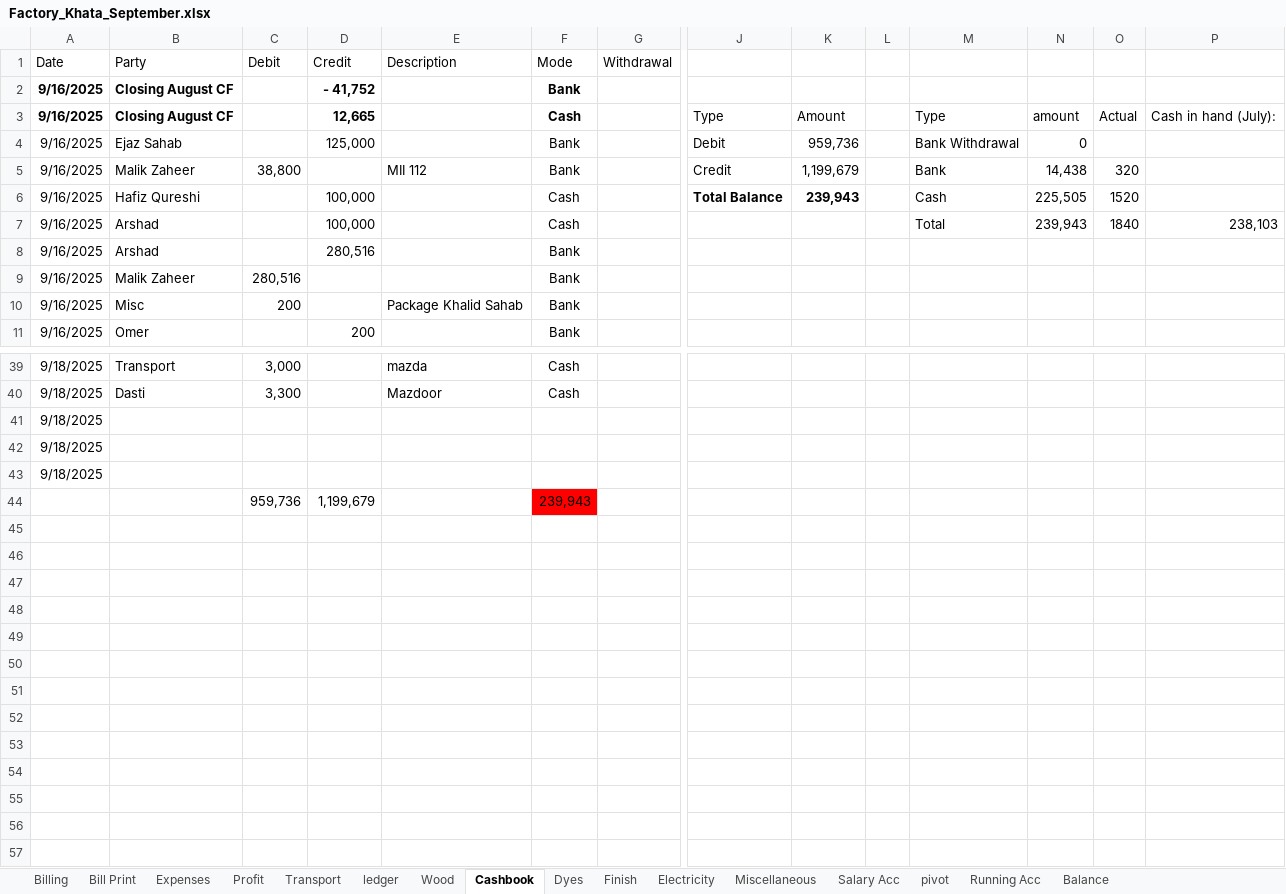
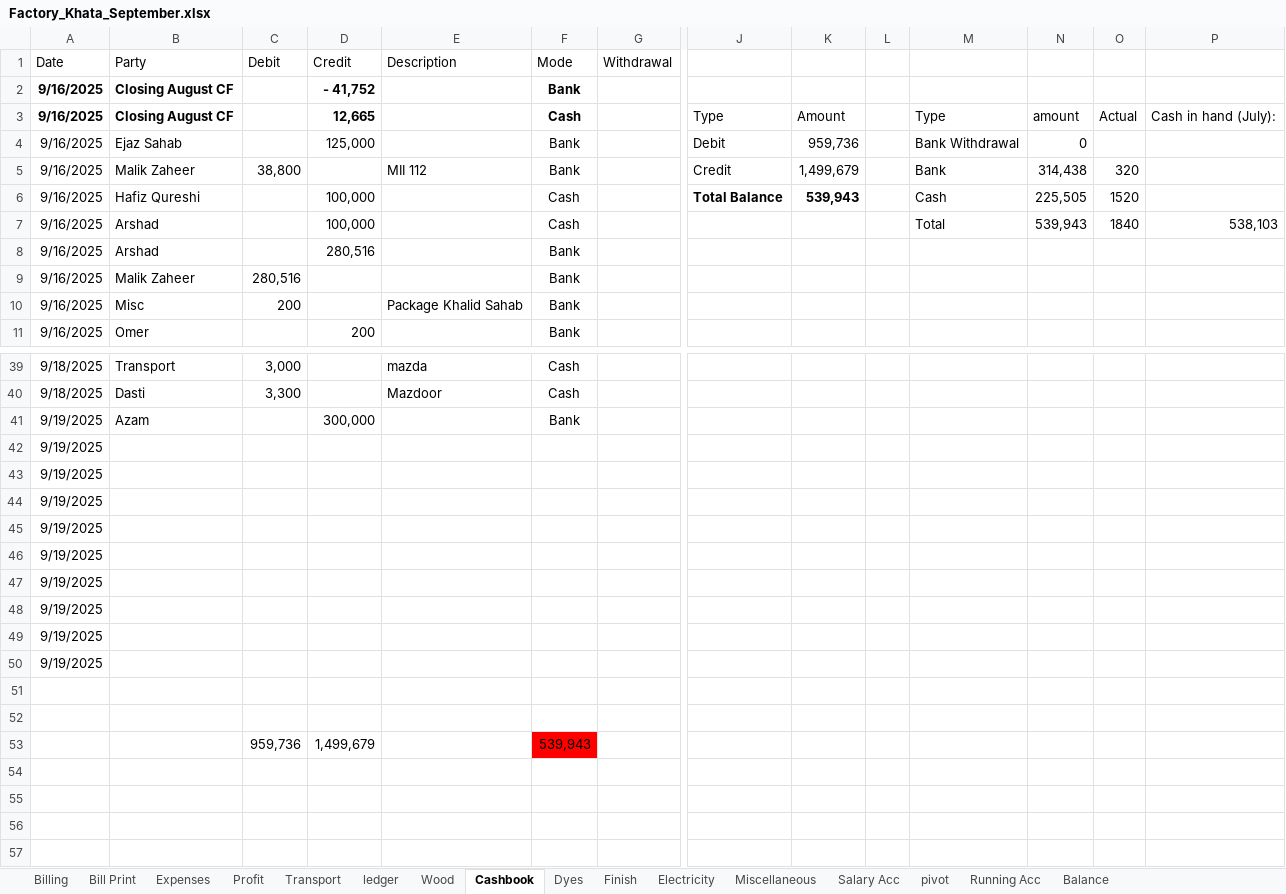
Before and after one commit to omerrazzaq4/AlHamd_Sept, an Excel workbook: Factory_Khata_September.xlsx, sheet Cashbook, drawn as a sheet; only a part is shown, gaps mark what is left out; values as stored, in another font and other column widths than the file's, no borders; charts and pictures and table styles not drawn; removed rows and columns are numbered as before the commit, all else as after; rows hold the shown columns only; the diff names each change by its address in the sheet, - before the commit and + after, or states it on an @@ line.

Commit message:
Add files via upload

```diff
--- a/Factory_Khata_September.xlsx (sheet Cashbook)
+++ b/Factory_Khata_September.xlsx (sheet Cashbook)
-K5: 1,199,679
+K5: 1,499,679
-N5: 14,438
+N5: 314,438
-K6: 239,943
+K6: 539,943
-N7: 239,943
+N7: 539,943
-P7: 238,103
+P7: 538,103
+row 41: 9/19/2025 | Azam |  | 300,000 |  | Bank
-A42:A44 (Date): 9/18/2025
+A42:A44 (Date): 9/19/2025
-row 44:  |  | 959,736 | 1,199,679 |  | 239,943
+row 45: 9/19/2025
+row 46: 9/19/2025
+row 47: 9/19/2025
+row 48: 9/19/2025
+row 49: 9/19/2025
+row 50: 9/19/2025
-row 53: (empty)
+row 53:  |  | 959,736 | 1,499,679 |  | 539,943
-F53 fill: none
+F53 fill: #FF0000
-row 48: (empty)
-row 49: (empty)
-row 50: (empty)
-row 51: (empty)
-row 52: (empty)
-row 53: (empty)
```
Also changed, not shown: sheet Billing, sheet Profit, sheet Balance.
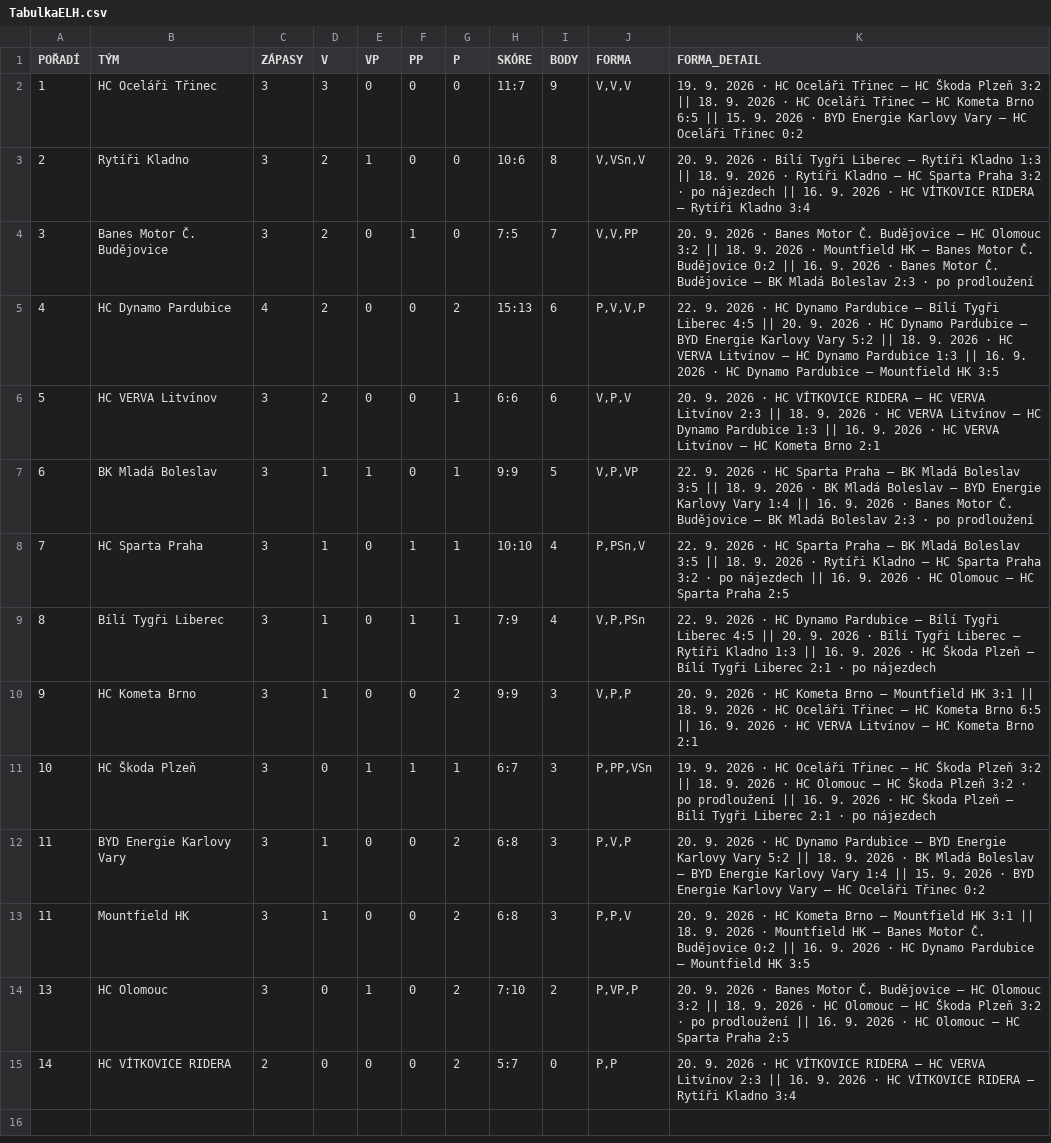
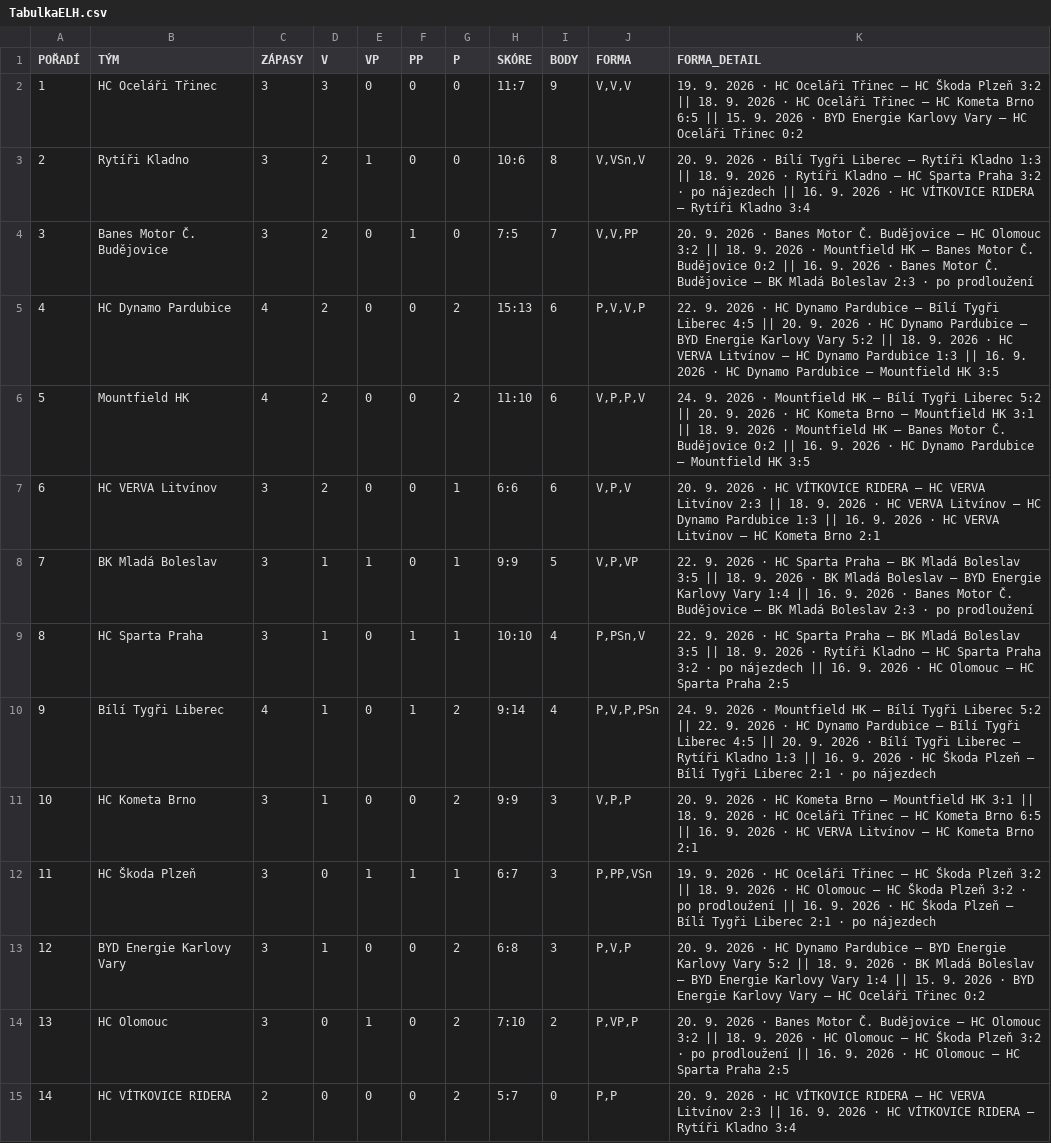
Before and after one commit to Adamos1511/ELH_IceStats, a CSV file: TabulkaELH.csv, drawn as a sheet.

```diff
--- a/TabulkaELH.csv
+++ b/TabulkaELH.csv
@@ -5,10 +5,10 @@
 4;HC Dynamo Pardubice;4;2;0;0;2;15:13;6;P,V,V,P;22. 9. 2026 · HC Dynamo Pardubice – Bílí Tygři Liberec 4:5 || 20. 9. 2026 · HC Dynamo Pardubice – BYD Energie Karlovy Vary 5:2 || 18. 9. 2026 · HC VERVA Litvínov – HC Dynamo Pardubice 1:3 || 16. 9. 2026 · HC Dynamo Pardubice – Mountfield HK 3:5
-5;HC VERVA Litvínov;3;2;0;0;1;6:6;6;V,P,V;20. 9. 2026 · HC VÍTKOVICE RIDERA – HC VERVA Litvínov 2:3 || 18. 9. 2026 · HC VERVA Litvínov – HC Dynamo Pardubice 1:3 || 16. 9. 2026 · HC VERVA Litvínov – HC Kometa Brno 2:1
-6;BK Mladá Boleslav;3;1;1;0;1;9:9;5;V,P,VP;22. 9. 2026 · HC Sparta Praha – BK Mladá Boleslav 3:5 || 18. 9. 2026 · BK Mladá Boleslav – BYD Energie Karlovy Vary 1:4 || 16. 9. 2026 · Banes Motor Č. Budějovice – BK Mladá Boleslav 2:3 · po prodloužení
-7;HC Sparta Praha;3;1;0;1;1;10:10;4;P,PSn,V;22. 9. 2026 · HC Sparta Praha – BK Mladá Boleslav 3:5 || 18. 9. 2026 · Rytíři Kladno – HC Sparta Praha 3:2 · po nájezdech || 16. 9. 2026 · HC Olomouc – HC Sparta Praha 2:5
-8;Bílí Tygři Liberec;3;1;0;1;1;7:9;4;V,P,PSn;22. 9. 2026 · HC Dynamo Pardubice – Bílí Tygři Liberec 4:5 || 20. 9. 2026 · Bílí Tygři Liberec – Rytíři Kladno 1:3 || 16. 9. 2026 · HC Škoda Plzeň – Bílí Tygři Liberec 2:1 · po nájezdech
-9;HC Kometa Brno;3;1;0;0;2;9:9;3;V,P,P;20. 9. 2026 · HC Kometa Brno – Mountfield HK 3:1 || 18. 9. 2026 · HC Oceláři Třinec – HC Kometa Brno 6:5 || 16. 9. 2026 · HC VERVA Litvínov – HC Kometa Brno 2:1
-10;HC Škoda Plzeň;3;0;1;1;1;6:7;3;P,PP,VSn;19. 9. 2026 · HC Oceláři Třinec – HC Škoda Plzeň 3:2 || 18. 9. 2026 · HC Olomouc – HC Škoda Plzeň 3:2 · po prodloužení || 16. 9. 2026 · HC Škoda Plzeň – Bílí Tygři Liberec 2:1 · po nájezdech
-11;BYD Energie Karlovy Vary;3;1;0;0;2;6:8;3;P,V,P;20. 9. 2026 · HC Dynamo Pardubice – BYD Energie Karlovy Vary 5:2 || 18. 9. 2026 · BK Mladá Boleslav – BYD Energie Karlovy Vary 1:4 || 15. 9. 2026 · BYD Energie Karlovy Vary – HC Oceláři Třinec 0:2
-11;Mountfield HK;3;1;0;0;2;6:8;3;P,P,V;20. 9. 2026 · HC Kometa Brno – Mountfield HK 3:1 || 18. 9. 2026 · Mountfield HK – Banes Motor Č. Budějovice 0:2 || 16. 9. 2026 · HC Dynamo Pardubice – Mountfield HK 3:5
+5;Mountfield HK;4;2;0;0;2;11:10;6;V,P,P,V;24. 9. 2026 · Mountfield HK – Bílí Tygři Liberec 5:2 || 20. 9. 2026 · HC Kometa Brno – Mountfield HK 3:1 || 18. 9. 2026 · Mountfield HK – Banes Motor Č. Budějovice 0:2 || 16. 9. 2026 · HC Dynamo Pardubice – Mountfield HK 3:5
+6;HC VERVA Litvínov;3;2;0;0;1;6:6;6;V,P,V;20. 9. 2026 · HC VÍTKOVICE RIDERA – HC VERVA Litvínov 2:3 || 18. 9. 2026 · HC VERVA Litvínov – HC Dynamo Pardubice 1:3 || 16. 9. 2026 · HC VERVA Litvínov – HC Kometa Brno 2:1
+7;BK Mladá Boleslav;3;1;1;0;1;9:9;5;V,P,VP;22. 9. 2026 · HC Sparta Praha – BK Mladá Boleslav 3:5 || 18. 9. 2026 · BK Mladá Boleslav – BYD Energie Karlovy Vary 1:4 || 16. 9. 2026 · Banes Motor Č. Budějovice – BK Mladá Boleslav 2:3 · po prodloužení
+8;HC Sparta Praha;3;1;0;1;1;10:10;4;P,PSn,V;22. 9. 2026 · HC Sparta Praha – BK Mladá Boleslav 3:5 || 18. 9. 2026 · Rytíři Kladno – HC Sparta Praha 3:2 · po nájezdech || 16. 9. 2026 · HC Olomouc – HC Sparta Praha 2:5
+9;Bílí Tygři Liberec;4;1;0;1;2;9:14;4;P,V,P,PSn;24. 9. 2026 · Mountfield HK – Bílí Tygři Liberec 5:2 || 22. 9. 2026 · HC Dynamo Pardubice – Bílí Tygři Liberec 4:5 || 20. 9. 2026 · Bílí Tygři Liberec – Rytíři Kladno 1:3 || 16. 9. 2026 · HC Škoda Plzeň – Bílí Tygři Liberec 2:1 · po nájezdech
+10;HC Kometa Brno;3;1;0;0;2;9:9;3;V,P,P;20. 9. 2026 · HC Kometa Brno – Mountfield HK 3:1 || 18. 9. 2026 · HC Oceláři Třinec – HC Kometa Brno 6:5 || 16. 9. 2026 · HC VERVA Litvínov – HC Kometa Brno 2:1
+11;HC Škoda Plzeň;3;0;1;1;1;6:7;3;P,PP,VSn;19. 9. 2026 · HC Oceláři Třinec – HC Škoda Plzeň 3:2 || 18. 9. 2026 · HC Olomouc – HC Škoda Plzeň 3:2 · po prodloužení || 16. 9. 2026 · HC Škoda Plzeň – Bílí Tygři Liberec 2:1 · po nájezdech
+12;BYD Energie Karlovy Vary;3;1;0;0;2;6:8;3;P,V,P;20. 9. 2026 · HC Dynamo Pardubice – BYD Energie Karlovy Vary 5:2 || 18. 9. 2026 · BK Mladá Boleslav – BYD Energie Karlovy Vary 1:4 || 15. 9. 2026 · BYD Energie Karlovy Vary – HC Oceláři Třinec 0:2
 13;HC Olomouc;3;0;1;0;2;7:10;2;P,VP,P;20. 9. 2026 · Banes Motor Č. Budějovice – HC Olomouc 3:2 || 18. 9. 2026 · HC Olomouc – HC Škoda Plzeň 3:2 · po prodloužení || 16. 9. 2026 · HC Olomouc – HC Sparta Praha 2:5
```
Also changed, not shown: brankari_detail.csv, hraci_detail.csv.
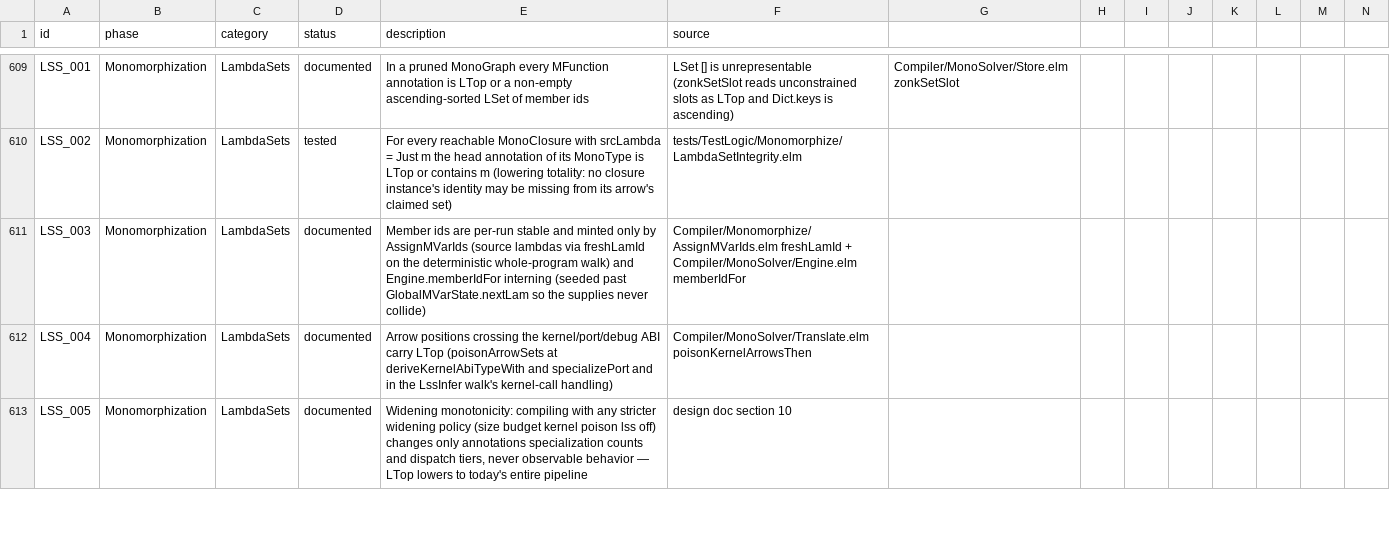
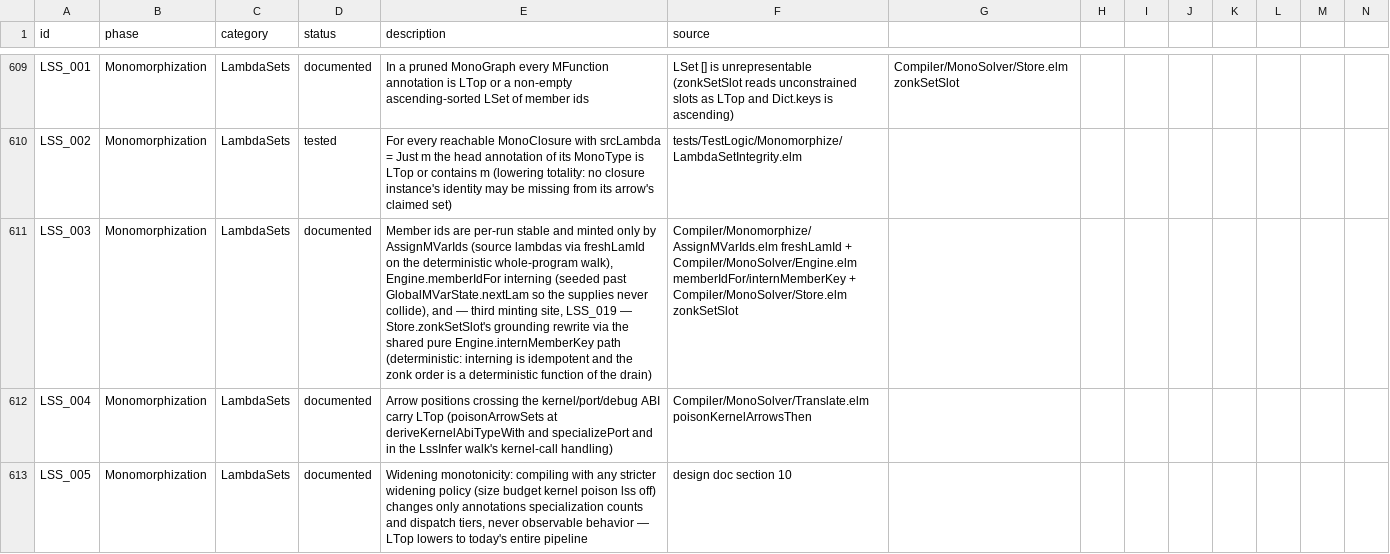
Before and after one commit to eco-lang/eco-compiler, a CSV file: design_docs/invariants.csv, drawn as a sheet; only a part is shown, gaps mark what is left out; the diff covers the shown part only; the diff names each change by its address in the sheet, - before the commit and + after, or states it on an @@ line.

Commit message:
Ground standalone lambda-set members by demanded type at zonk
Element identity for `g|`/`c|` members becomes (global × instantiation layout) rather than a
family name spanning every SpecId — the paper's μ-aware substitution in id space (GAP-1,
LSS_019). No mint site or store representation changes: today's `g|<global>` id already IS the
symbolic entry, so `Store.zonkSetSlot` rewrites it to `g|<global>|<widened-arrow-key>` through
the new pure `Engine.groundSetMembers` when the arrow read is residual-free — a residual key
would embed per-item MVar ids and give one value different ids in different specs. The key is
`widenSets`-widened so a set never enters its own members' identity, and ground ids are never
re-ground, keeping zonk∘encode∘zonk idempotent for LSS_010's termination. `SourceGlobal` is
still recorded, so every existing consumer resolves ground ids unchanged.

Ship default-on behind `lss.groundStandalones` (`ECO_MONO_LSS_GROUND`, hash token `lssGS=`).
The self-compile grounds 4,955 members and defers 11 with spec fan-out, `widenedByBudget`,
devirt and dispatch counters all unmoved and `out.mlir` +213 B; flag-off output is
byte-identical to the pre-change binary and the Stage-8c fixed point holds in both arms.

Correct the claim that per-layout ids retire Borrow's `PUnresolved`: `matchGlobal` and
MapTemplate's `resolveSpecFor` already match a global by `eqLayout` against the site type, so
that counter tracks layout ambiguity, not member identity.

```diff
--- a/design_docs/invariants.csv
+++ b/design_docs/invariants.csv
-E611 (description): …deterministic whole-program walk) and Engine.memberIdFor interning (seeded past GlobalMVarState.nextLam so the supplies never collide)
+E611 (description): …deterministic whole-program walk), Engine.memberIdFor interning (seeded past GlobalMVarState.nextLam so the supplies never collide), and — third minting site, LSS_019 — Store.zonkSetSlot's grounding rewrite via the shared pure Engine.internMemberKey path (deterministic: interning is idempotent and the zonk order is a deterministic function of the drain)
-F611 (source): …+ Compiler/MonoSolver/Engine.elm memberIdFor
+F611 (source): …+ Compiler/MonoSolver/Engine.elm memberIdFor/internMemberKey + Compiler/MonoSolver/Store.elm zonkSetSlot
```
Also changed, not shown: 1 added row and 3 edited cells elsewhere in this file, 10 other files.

Exercise requirements: Using the entries above, output exactly the lines between the line holding "would embed per-item" and the line holding "Correct the claim", end lines included, and nothing more.

Response box:
would embed per-item MVar ids and give one value different ids in different specs. The key is
`widenSets`-widened so a set never enters its own members' identity, and ground ids are never
re-ground, keeping zonk∘encode∘zonk idempotent for LSS_010's termination. `SourceGlobal` is
still recorded, so every existing consumer resolves ground ids unchanged.

Ship default-on behind `lss.groundStandalones` (`ECO_MONO_LSS_GROUND`, hash token `lssGS=`).
The self-compile grounds 4,955 members and defers 11 with spec fan-out, `widenedByBudget`,
devirt and dispatch counters all unmoved and `out.mlir` +213 B; flag-off output is
byte-identical to the pre-change binary and the Stage-8c fixed point holds in both arms.

Correct the claim that per-layout ids retire Borrow's `PUnresolved`: `matchGlobal` and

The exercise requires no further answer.